# RECORDS SHOWN
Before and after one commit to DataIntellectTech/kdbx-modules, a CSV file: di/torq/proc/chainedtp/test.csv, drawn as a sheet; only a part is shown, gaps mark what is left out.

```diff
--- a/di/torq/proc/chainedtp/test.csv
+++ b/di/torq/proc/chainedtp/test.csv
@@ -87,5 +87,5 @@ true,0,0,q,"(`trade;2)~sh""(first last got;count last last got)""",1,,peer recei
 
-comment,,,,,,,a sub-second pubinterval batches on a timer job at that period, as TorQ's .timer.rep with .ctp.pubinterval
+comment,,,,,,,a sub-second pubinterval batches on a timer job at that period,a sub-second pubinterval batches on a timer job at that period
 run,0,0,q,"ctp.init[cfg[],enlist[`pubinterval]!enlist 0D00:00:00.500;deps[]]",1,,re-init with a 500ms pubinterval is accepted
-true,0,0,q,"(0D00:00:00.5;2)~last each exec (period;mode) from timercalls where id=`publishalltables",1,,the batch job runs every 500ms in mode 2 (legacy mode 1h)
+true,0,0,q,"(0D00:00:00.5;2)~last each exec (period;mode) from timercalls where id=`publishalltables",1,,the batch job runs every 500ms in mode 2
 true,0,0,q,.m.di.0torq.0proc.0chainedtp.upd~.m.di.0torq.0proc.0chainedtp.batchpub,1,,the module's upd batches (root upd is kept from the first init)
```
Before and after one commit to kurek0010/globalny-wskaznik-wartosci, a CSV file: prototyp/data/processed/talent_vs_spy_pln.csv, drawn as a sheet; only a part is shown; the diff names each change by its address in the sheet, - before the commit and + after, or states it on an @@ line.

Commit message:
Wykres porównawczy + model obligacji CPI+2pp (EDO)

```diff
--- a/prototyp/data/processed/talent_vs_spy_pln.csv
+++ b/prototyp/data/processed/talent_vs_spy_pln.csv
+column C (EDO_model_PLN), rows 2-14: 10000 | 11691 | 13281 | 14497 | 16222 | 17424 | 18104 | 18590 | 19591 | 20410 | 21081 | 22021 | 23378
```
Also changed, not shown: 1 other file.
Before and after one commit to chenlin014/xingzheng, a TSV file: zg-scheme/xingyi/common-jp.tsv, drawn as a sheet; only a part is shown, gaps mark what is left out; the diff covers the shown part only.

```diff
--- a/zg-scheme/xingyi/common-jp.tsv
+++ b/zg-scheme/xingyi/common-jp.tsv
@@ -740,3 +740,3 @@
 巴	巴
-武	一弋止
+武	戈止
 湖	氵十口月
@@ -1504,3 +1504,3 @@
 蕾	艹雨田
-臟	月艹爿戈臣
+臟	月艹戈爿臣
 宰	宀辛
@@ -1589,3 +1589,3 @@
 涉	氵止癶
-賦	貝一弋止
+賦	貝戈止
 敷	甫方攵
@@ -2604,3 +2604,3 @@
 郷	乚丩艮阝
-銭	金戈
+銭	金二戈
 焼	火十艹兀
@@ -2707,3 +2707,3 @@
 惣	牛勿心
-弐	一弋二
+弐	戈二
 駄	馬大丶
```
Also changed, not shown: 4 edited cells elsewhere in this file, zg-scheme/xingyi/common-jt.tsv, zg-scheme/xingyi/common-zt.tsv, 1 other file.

# WORK TASK
Reproduce all entries exactly, leaving each one whole.

# WRITTEN RESPONSE
Before and after one commit to DataIntellectTech/kdbx-modules, a CSV file: di/torq/proc/chainedtp/test.csv, drawn as a sheet; only a part is shown, gaps mark what is left out.

```diff
--- a/di/torq/proc/chainedtp/test.csv
+++ b/di/torq/proc/chainedtp/test.csv
@@ -87,5 +87,5 @@ true,0,0,q,"(`trade;2)~sh""(first last got;count last last got)""",1,,peer recei
 
-comment,,,,,,,a sub-second pubinterval batches on a timer job at that period, as TorQ's .timer.rep with .ctp.pubinterval
+comment,,,,,,,a sub-second pubinterval batches on a timer job at that period,a sub-second pubinterval batches on a timer job at that period
 run,0,0,q,"ctp.init[cfg[],enlist[`pubinterval]!enlist 0D00:00:00.500;deps[]]",1,,re-init with a 500ms pubinterval is accepted
-true,0,0,q,"(0D00:00:00.5;2)~last each exec (period;mode) from timercalls where id=`publishalltables",1,,the batch job runs every 500ms in mode 2 (legacy mode 1h)
+true,0,0,q,"(0D00:00:00.5;2)~last each exec (period;mode) from timercalls where id=`publishalltables",1,,the batch job runs every 500ms in mode 2
 true,0,0,q,.m.di.0torq.0proc.0chainedtp.upd~.m.di.0torq.0proc.0chainedtp.batchpub,1,,the module's upd batches (root upd is kept from the first init)
```
Before and after one commit to kurek0010/globalny-wskaznik-wartosci, a CSV file: prototyp/data/processed/talent_vs_spy_pln.csv, drawn as a sheet; only a part is shown; the diff names each change by its address in the sheet, - before the commit and + after, or states it on an @@ line.

Commit message:
Wykres porównawczy + model obligacji CPI+2pp (EDO)

```diff
--- a/prototyp/data/processed/talent_vs_spy_pln.csv
+++ b/prototyp/data/processed/talent_vs_spy_pln.csv
+column C (EDO_model_PLN), rows 2-14: 10000 | 11691 | 13281 | 14497 | 16222 | 17424 | 18104 | 18590 | 19591 | 20410 | 21081 | 22021 | 23378
```
Also changed, not shown: 1 other file.
Before and after one commit to chenlin014/xingzheng, a TSV file: zg-scheme/xingyi/common-jp.tsv, drawn as a sheet; only a part is shown, gaps mark what is left out; the diff covers the shown part only.

```diff
--- a/zg-scheme/xingyi/common-jp.tsv
+++ b/zg-scheme/xingyi/common-jp.tsv
@@ -740,3 +740,3 @@
 巴	巴
-武	一弋止
+武	戈止
 湖	氵十口月
@@ -1504,3 +1504,3 @@
 蕾	艹雨田
-臟	月艹爿戈臣
+臟	月艹戈爿臣
 宰	宀辛
@@ -1589,3 +1589,3 @@
 涉	氵止癶
-賦	貝一弋止
+賦	貝戈止
 敷	甫方攵
@@ -2604,3 +2604,3 @@
 郷	乚丩艮阝
-銭	金戈
+銭	金二戈
 焼	火十艹兀
@@ -2707,3 +2707,3 @@
 惣	牛勿心
-弐	一弋二
+弐	戈二
 駄	馬大丶
```
Also changed, not shown: 4 edited cells elsewhere in this file, zg-scheme/xingyi/common-jt.tsv, zg-scheme/xingyi/common-zt.tsv, 1 other file.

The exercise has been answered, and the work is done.